You can’t help but tap a bright symbol on the Home screen now and then. In most cases, this is the case with games and social networking apps. How can one prevent succumbing to this enticement? Move all addicting apps to the second page, where it will be more difficult to open them on the spur of the moment. You may also organise similar apps into folders like Games or Social so that they’re extra a tap away.


  • Make meals a phone-free zone

For an hour or longer, challenge yourself to engage in non-smartphone-enhanced discussion with friends and family. There will be no cheating! Make them explain a hilarious picture they saw on Reddit with words and/or a pencil and paper if they mention it.


  • Turn off notifications

Many phone apps include notifications, which may encourage you to become engrossed in your device. You might get a notification if someone interacts with you on Twitter or likes one of your posts, for example. This will prompt you to visit these websites, potentially leading to idle browsing.


  • Kick your device out of bed

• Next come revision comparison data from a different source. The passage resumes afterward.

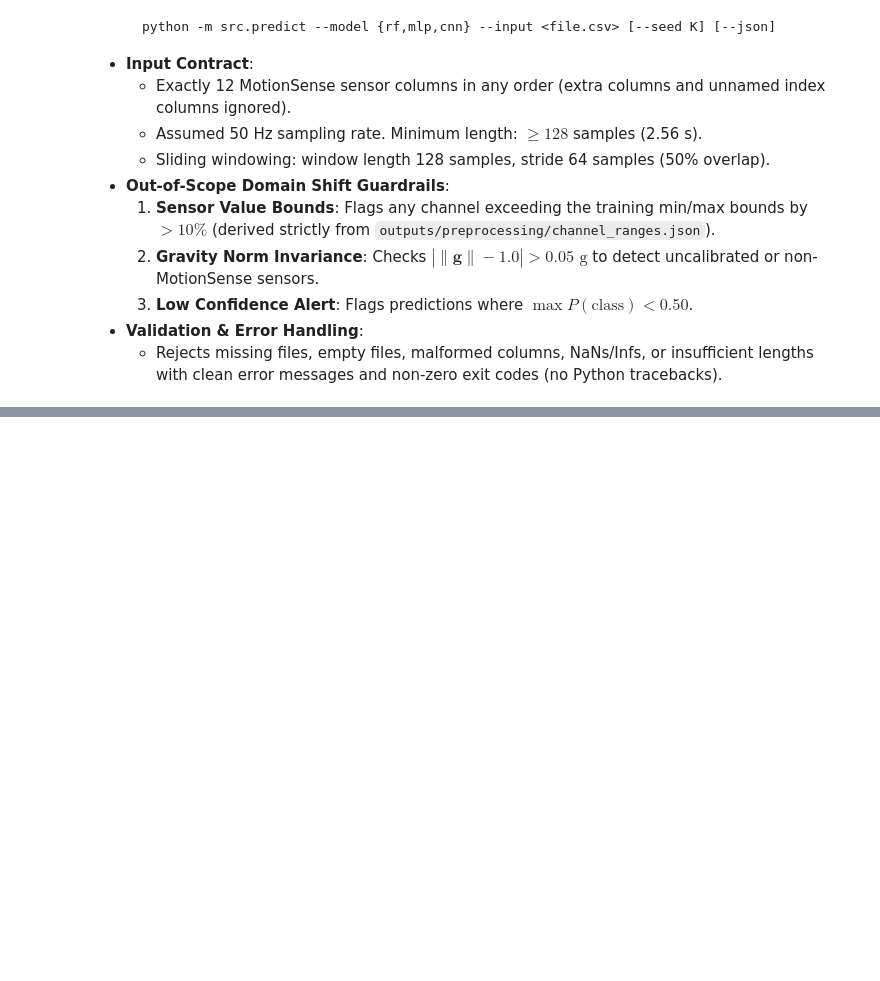
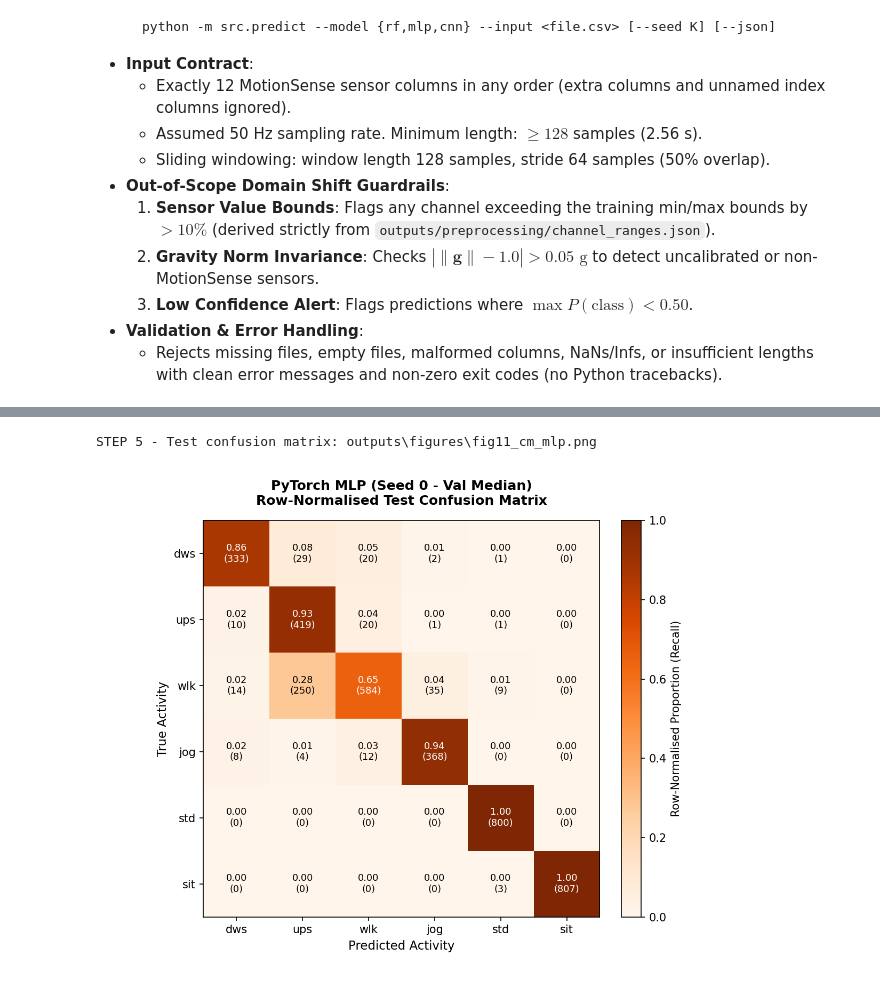
Before and after one commit to isuruamarasingheu/motionsense-har-unseen-subjects, a Jupyter notebook: notebooks/06_recommendation_inference.ipynb, the cells around one changed output, grey strips where cells are left out. Saved outputs shown, nothing was run; the diff lists cells and outputs as text; code cells hidden in the pictures; blank space fills up the shorter version.

Commit message:
Notebook 06: demo with recommended MLP, config-to-figure trace, limitations; record trace uses MLP

```diff
--- a/notebooks/06_recommendation_inference.ipynb
+++ b/notebooks/06_recommendation_inference.ipynb
@@ -360,0 +399,8 @@ Parsed JSON Summary:
+# %%
+# Step 5: confusion matrix for this checkpoint on the test set
+fig11_path = Path("outputs/figures/fig11_cm_mlp.png")
+print("STEP 5 - Test confusion matrix:", fig11_path)
+ipd.display(ipd.Image(filename=str(fig11_path), width=600))
+# %% [output]
+STEP 5 - Test confusion matrix: outputs\figures\fig11_cm_mlp.png
+[figure, added]
```
Also changed, not shown: parts of 9 cells of this notebook, 2 other files.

Allowing your phone to be the last thing you see at night and the first thing you check in the morning is not a good idea. You won’t be tempted to begin your day by getting vortexed into an ocean of messages and updates if you use a traditional alarm clock and keep your phone charged out of reach.


  • Complicate your lock code

If you can’t get into your phone, you can’t check it! Make your phone’s lock code a password and set it to lock automatically (not a PIN or a pattern). Include capital and lowercase letters, digits, and special characters in both upper and lower case letters. Make it a minimum of 18 characters.


  • Calm your fears about not knowing what is going on

Some people find it difficult to put their phones down because they are afraid of missing out on critical news or social media updates. Having the news or updates one hour earlier, on the other hand, will not make a difference. If this is keeping you from putting down your phone for a bit, try to remind yourself of it.